Top of Input for this task
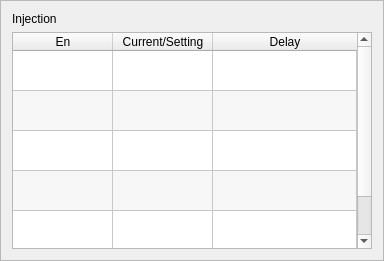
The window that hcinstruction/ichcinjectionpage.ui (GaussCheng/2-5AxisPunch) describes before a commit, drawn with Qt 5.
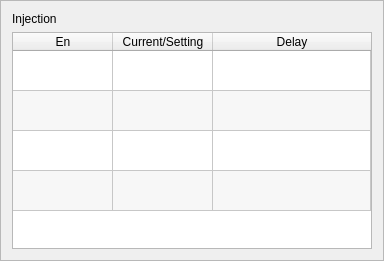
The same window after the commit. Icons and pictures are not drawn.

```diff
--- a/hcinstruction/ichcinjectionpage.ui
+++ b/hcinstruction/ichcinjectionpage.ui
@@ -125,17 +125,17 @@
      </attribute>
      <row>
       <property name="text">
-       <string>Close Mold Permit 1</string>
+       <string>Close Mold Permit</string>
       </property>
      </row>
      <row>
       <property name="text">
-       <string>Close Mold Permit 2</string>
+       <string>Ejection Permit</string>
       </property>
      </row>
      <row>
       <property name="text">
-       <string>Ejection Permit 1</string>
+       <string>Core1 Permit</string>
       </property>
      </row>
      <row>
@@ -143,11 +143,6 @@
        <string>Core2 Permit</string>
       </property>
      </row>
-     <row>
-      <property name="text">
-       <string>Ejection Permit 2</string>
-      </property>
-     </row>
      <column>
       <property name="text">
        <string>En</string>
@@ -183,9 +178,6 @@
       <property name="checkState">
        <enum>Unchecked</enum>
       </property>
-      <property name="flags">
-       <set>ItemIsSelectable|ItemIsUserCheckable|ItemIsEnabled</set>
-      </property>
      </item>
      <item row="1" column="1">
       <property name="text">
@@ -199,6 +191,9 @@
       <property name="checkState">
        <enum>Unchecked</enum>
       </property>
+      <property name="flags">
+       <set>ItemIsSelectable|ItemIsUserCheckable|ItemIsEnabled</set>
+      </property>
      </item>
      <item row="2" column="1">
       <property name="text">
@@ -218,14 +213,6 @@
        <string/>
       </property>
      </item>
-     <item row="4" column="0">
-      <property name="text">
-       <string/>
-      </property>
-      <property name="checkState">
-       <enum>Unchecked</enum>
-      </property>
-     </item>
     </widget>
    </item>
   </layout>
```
Bottom of Input for this task
Top of Input for this task
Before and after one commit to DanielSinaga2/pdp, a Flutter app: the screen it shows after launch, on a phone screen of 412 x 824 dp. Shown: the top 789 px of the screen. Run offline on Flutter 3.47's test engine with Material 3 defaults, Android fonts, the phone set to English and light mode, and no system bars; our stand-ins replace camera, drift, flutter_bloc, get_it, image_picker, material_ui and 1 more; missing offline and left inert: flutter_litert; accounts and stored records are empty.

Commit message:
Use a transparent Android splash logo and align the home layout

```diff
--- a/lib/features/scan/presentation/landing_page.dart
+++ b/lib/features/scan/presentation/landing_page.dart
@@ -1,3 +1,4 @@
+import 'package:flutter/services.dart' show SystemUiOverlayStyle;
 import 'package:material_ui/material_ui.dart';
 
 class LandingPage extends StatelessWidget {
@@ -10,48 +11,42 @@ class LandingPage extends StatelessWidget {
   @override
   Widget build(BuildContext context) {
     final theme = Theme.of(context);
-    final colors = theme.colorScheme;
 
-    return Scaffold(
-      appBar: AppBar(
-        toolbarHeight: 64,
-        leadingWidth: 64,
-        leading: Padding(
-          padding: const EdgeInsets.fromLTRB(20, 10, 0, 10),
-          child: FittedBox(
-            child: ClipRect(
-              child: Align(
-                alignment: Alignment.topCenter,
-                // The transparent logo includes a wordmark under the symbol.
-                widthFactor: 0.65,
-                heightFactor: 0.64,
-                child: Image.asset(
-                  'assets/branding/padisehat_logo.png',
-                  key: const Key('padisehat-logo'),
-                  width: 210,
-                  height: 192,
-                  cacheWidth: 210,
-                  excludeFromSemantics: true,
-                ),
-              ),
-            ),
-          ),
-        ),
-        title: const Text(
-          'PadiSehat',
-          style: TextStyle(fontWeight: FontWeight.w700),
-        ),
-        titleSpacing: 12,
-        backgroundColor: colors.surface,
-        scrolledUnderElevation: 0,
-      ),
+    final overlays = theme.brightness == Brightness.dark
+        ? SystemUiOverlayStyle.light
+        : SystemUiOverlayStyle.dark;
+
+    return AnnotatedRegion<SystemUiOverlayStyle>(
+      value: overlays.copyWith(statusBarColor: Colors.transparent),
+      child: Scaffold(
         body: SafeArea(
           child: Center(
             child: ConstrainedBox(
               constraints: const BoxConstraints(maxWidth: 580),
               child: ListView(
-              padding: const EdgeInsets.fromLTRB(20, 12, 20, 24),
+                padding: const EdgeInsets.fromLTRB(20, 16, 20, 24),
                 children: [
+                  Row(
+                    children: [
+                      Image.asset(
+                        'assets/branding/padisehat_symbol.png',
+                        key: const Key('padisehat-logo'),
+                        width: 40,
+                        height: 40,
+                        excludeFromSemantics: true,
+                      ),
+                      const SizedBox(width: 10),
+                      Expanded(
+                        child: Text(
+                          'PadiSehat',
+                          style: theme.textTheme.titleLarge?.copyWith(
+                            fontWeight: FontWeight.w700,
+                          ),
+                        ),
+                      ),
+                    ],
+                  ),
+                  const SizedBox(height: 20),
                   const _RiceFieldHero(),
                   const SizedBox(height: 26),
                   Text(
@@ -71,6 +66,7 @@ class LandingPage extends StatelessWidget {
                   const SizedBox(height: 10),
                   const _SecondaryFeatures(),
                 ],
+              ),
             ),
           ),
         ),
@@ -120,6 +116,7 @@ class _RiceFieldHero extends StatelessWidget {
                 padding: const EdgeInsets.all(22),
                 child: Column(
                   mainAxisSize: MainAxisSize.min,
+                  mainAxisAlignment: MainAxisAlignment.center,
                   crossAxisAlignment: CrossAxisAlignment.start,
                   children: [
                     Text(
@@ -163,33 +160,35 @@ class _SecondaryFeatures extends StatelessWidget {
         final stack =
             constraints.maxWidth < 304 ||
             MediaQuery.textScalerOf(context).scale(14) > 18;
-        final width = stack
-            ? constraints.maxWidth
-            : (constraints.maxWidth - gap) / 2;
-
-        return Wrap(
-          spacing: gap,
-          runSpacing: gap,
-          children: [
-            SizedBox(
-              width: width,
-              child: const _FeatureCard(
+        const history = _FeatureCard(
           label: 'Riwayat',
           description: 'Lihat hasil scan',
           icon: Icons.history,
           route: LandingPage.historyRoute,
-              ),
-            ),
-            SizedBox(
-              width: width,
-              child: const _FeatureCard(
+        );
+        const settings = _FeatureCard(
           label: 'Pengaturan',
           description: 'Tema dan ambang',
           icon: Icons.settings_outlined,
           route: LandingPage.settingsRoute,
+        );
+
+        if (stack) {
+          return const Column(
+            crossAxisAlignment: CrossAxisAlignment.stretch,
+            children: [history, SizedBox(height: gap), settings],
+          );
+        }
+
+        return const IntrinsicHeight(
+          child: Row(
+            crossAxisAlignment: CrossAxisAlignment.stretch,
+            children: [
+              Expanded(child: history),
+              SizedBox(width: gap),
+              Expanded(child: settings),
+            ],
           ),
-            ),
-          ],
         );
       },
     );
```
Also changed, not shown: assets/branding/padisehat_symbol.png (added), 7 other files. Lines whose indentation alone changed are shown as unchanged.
Bottom of Input for this task
Top of Input for this task
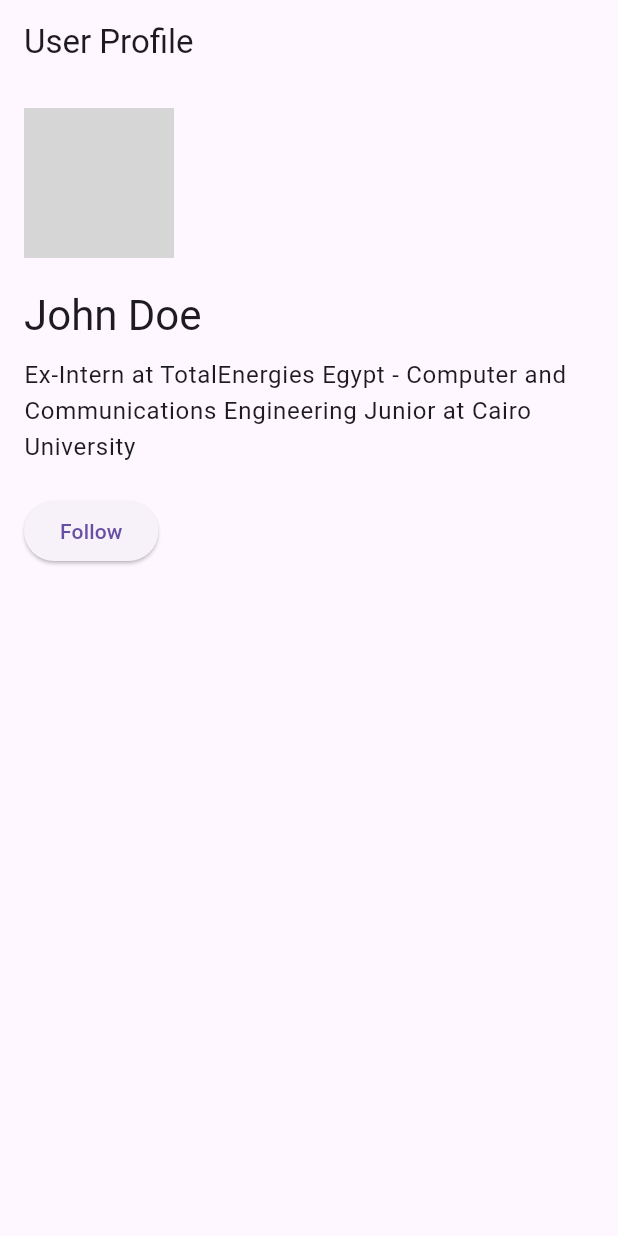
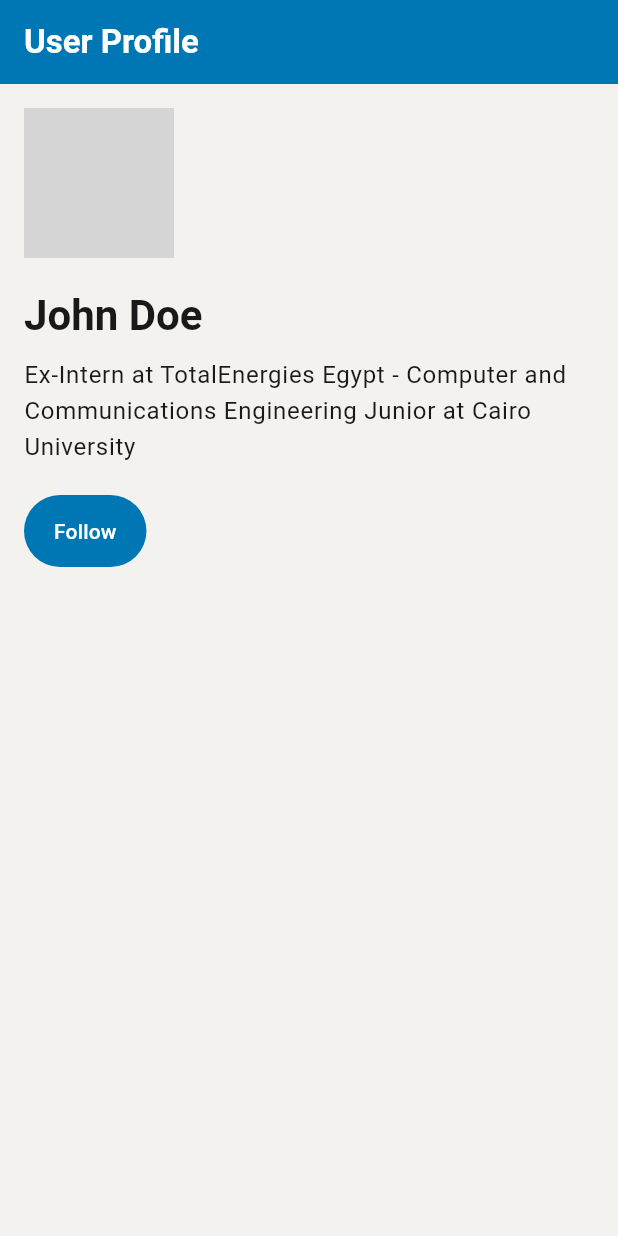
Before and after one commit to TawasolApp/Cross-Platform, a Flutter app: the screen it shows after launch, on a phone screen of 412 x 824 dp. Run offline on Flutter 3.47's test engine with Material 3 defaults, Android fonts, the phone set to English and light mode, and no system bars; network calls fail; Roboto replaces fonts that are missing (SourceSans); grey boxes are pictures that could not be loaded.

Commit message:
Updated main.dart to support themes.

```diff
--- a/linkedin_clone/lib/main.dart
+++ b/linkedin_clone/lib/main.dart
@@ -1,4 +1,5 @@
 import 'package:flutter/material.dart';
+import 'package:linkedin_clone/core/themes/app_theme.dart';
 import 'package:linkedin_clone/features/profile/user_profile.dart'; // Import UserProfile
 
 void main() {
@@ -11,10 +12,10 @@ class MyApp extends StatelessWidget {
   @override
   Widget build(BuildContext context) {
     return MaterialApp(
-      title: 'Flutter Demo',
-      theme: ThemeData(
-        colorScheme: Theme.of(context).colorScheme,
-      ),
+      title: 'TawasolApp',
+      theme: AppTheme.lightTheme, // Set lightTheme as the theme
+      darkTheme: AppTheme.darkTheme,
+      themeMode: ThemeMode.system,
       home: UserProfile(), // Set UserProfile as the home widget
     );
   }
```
Bottom of Input for this task
▶ Work task: Each line in the material with "EdgeInsets" in it must be reported.

▶ Exercise response:
-          padding: const EdgeInsets.fromLTRB(20, 10, 0, 10),
-              padding: const EdgeInsets.fromLTRB(20, 12, 20, 24),
+                padding: const EdgeInsets.fromLTRB(20, 16, 20, 24),
                 padding: const EdgeInsets.all(22),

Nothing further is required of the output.